Data records
# # # # #

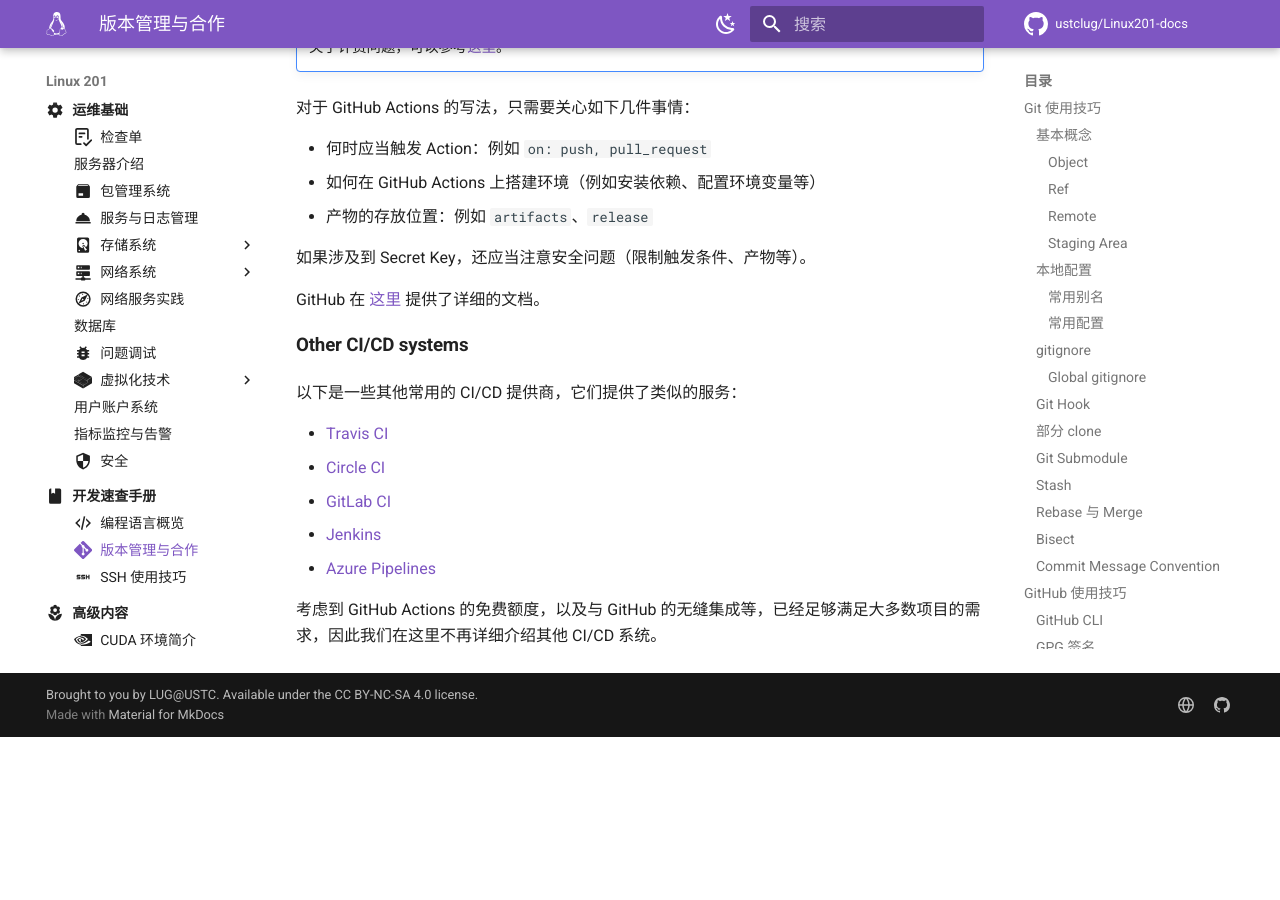
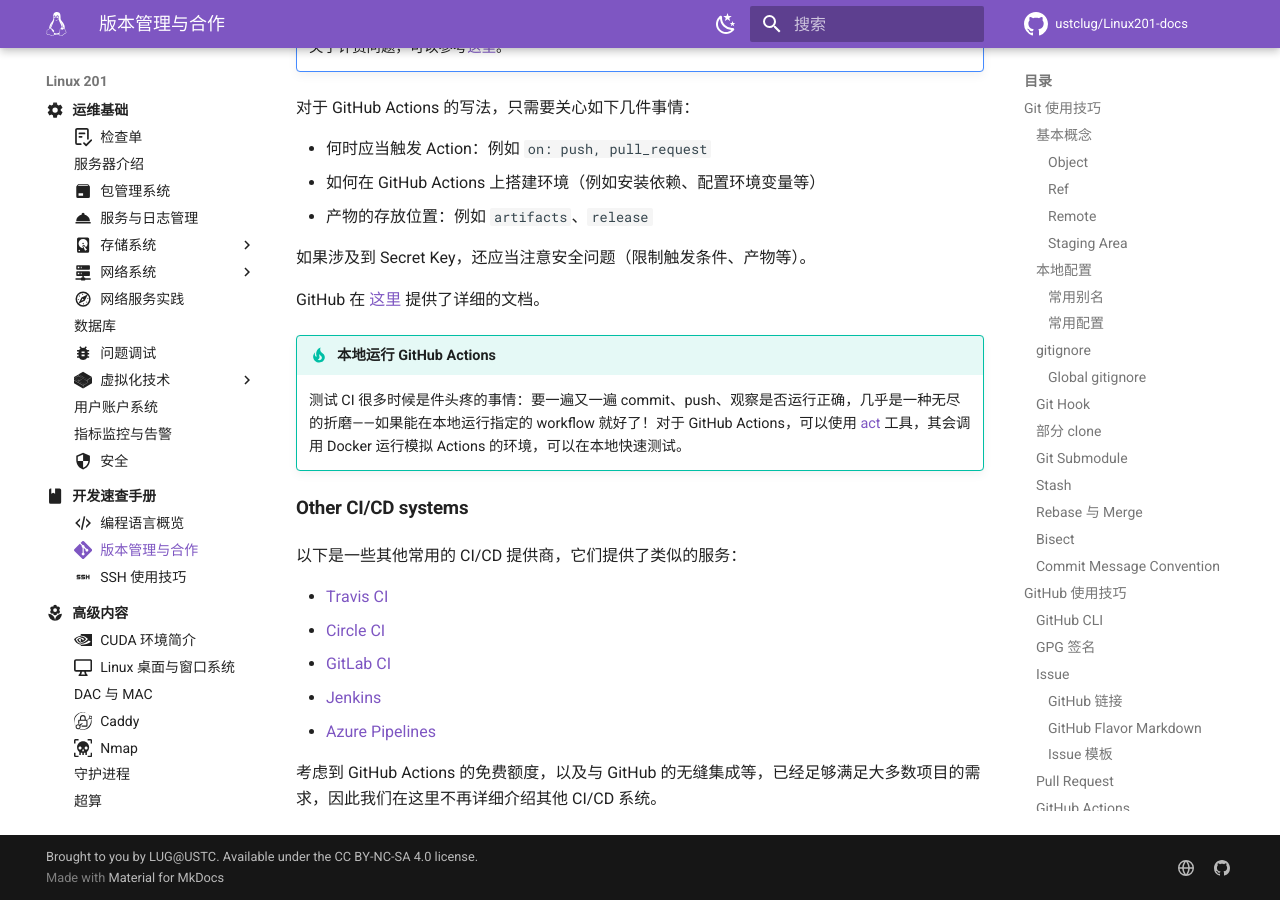
Before and after one commit to ustclug/Linux201-docs, an MkDocs documentation site: the page built from docs/dev/git.md, in a window 1280 px wide and 900 px high, scrolled down 13450 px. Built offline with MkDocs 1.6.1 and Material for MkDocs 9.7.7, drawn with Linux system fonts in a browser that asks for light colours; comment, search, counter and statistics services are not loaded; before the commit the page ends 14187 px from its top, so only the background shows below that.

Commit message:
dev/git: Run Actions locally

```diff
--- a/docs/dev/git.md
+++ b/docs/dev/git.md
@@ -567,6 +567,10 @@
 
 GitHub 在 [这里](https://docs.github.com/en/actions/using-workflows/workflow-syntax-for-github-actions) 提供了详细的文档。
 
+!!! tip "本地运行 GitHub Actions"
+
+    测试 CI 很多时候是件头疼的事情：要一遍又一遍 commit、push、观察是否运行正确，几乎是一种无尽的折磨——如果能在本地运行指定的 workflow 就好了！对于 GitHub Actions，可以使用 [act](https://github.com/nektos/act) 工具，其会调用 Docker 运行模拟 Actions 的环境，可以在本地快速测试。
+
 #### Other CI/CD systems {#ci-cd}
 
 以下是一些其他常用的 CI/CD 提供商，它们提供了类似的服务：
```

# # # # #

Pictures don't belong in the copy. Restate all the entries exactly.

Before and after one commit to ustclug/Linux201-docs, an MkDocs documentation site: the page built from docs/dev/git.md, in a window 1280 px wide and 900 px high, scrolled down 13450 px. Built offline with MkDocs 1.6.1 and Material for MkDocs 9.7.7, drawn with Linux system fonts in a browser that asks for light colours; comment, search, counter and statistics services are not loaded; before the commit the page ends 14187 px from its top, so only the background shows below that.

Commit message:
dev/git: Run Actions locally

```diff
--- a/docs/dev/git.md
+++ b/docs/dev/git.md
@@ -567,6 +567,10 @@
 
 GitHub 在 [这里](https://docs.github.com/en/actions/using-workflows/workflow-syntax-for-github-actions) 提供了详细的文档。
 
+!!! tip "本地运行 GitHub Actions"
+
+    测试 CI 很多时候是件头疼的事情：要一遍又一遍 commit、push、观察是否运行正确，几乎是一种无尽的折磨——如果能在本地运行指定的 workflow 就好了！对于 GitHub Actions，可以使用 [act](https://github.com/nektos/act) 工具，其会调用 Docker 运行模拟 Actions 的环境，可以在本地快速测试。
+
 #### Other CI/CD systems {#ci-cd}
 
 以下是一些其他常用的 CI/CD 提供商，它们提供了类似的服务：
```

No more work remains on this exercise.